For anybody over the age of about 25, the enthusiasm with which society as a whole - and particularly those under that age - have for sharing their every single thought, movement, photo, likes, hates, fears and dreams with anybody who cares to listen (and increasingly those who don't) is a rather unfathomable mystery.
I read a very learned paper recently which argued convincingly that this public baring of life and soul is an extension and reflection of celebrity culture - particularly celebrity of the Big Brother/OK magazine variety. Possibly.
What is for certain is that it has now become so normal that millions of people globally give it not a second's thought. Increasingly those, such as myself, whose job it is to read, understand and influence mass consumer behaviour are pouring ever more sophisticated efforts into understanding and harnessing this change. And of course, as sure as eggs is eggs, many, many smart minds are trying to work out how to make money out of it.
Of course there are naysayers - there always are. It puts me in mind of Michael Faraday's response to a heckler after a demonstration of electromagnetic power at the Royal Society. "But what use will there ever be for it?" he was asked. "Sir," he replied, "electricity will be of such import that one day it will be taxed." Twitter users beware.
Mr Zuckerburg's tax return is already of such magnitude that it has taken a bite the size of a small country's economy out of the Californian state debt. But what conclusions should be drawn?
Facebook's founders have clearly proved that they have been able to make money out of this phenomenon - and there is a tiny gaggle of pilot fish companies nibbling a jolly good living off the Facebook Whale Shark. But can anybody else?
The Schadenfreude surrounding Facebook's stock-price travails is well-documented but, as Warren Buffet famously observed: "In the short-term the markets are a voting machine; in the long-term they are a weighing machine." The markets initially voted, but now they turn to weighing they find Facebook rather lighter than they thought.
All stock-prices in the long run (i.e. when being weighed rather than voted upon) are decided on forward cash flows: projections of money they will make in the future. The $100bn question is how will Facebook - and anybody else trying to monetise social, do this? It won't all come from Farmville, that's for sure.
Knowing the intimate details of 900m people should be (and in Facebook's case has been) hugely lucrative. But therein lies the problem. One of the main ways of realising this potential is using those intimate details in ways users would not really want them used.

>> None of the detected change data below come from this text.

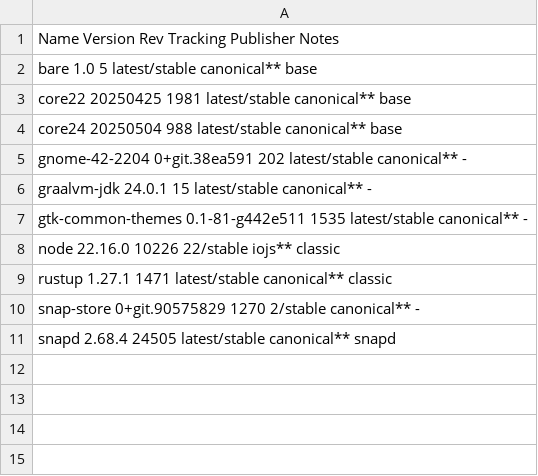
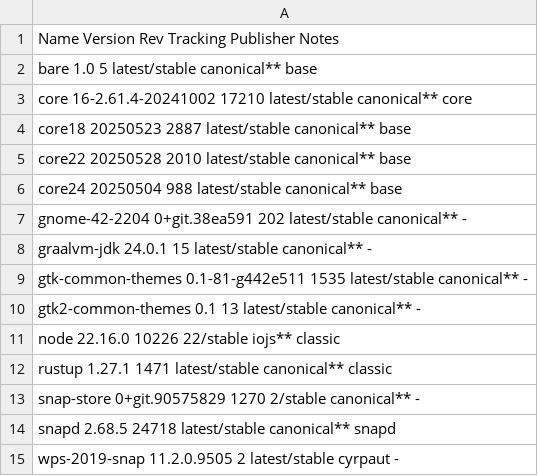
Before and after one commit to tribbloid/ubuntu-quick-setup, a CSV file: packages/__snapshot/snap-full.csv, drawn as a sheet; addresses are those after the commit; the diff names each change by its address in the sheet, - before the commit and + after, or states it on an @@ line.

```diff
--- a/packages/__snapshot/snap-full.csv
+++ b/packages/__snapshot/snap-full.csv
-A3: core22 20250425 1981 latest/stable canonical** base
+A3: core 16-2.61.4-20241002 17210 latest/stable canonical** core
+row 4: core18 20250523 2887 latest/stable canonical** base
+row 5: core22 20250528 2010 latest/stable canonical** base
+row 10: gtk2-common-themes 0.1 13 latest/stable canonical** -
-A14: snapd 2.68.4 24505 latest/stable canonical**…
+A14: snapd 2.68.5 24718 latest/stable canonical**…
+row 15: wps-2019-snap 11.2.0.9505 2 latest/stable cyrpaut -
```
Also changed, not shown: packages/__snapshot/apt.csv, packages/__snapshot/flatpak-full.csv, 4 other files.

And certainly in ways governments around the world might be squeamish about.
Monetising social is a profoundly different model to Google, with whom Facebook's flotation is regularly compared.

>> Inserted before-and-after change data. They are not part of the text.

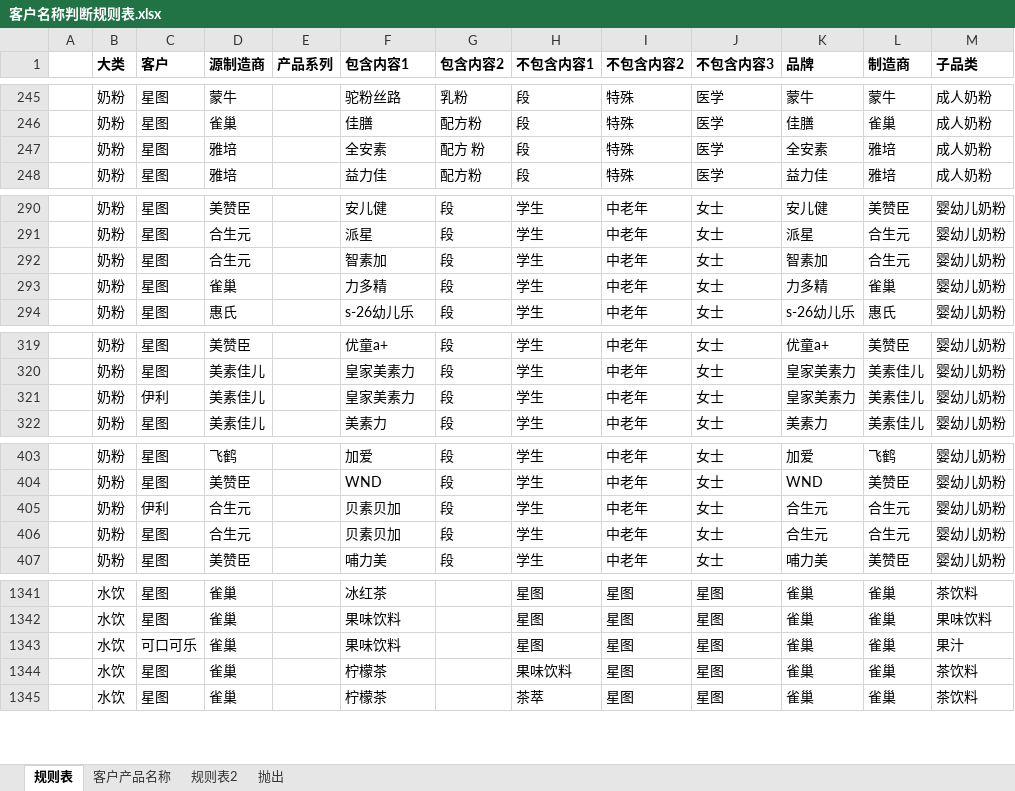
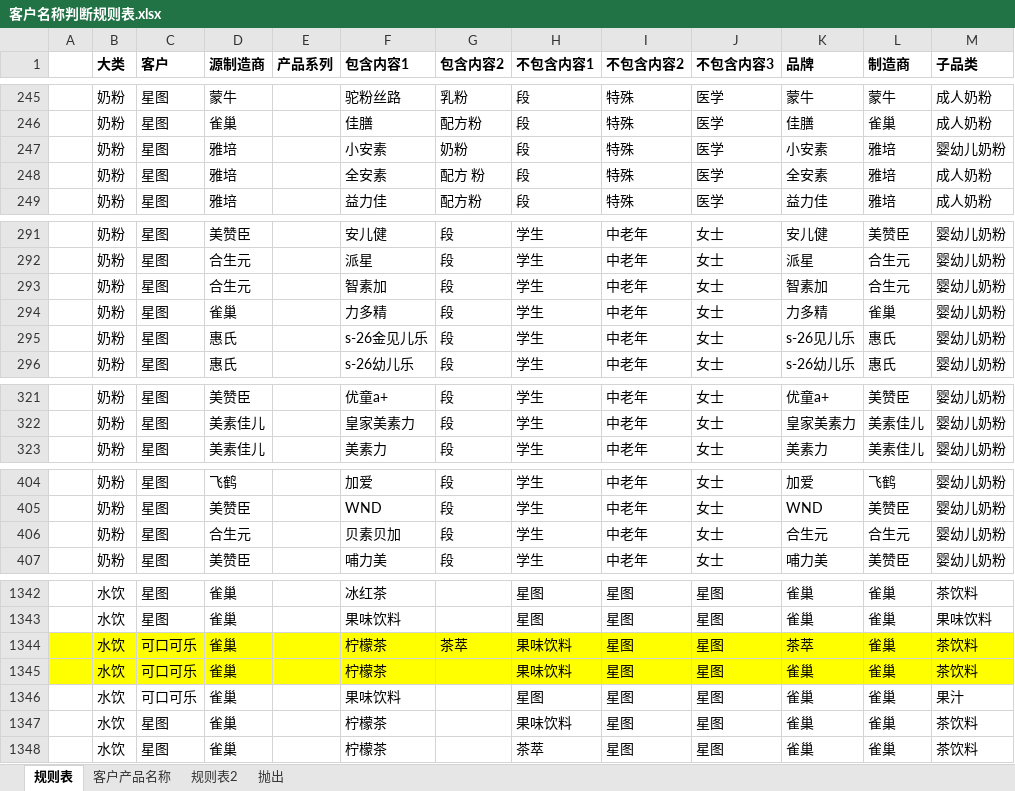
Before and after one commit to z775851451/-QC-, an Excel workbook: 模版/客户名称判断规则表.xlsx, sheet 规则表, drawn as a sheet; only a part is shown, gaps mark what is left out; values as stored, in another font and other column widths than the file's, no borders; conditional formats not drawn; removed rows and columns are numbered as before the commit, all else as after; the diff covers the shown part only; the diff names each change by its address in the sheet, - before the commit and + after, or states it on an @@ line.

```diff
--- a/模版/客户名称判断规则表.xlsx (sheet 规则表)
+++ b/模版/客户名称判断规则表.xlsx (sheet 规则表)
+row 247:  | 奶粉 | 星图 | 雅培 |  | 小安素 | 奶粉 | 段 | 特殊 | 医学 | 小安素 | 雅培 | 婴幼儿奶粉
+row 295:  | 奶粉 | 星图 | 惠氏 |  | s-26金见儿乐 | 段 | 学生 | 中老年 | 女士 | s-26见儿乐 | 惠氏 | 婴幼儿奶粉
-row 321:  | 奶粉 | 伊利 | 美素佳儿 |  | 皇家美素力 | 段 | 学生 | 中老年 | 女士 | 皇家美素力 | 美素佳儿 | 婴幼儿奶粉
-row 405:  | 奶粉 | 伊利 | 合生元 |  | 贝素贝加 | 段 | 学生 | 中老年 | 女士 | 合生元 | 合生元 | 婴幼儿奶粉
+row 1344:  | 水饮 | 可口可乐 | 雀巢 |  | 柠檬茶 | 茶萃 | 果味饮料 | 星图 | 星图 | 茶萃 | 雀巢 | 茶饮料
+row 1345:  | 水饮 | 可口可乐 | 雀巢 |  | 柠檬茶 |  | 果味饮料 | 星图 | 星图 | 雀巢 | 雀巢 | 茶饮料
```
Also changed, not shown: 100 added rows, 8 edited cells and cell formats elsewhere in this sheet, sheet 客户产品名称, 模版/品牌旗舰店判断规则表.xlsx, 模版/客户字段及内容_一对多.xlsx, 16 other files.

Furthermore, I believe there is something very different about being part of a huge and vibrant community run by a geeky Harvard drop-out, and being a member of a publicly-listed company's database.
Previously Facebook had choices about the extent to which it tried to exploit and monetize its members. Now it doesn't. The share price will, according to Warren Buffet's rule, be decided by the weighing machine that is forward cash flows. Nothing else.
I am not a naysayer: I am prepared to accept that Facebook is run by people far smarter than me. However, I do believe that the unavoidable pressure they now have to generate very large cash flows will not just be controversial (data protection is a subject governments are very interested in). It will also inevitably, in my opinion, change for good the organisation's relationship with its members, and potentially the face of social media as a whole.
Follow Chris Hirst on Twitter: www.twitter.com/chrishirst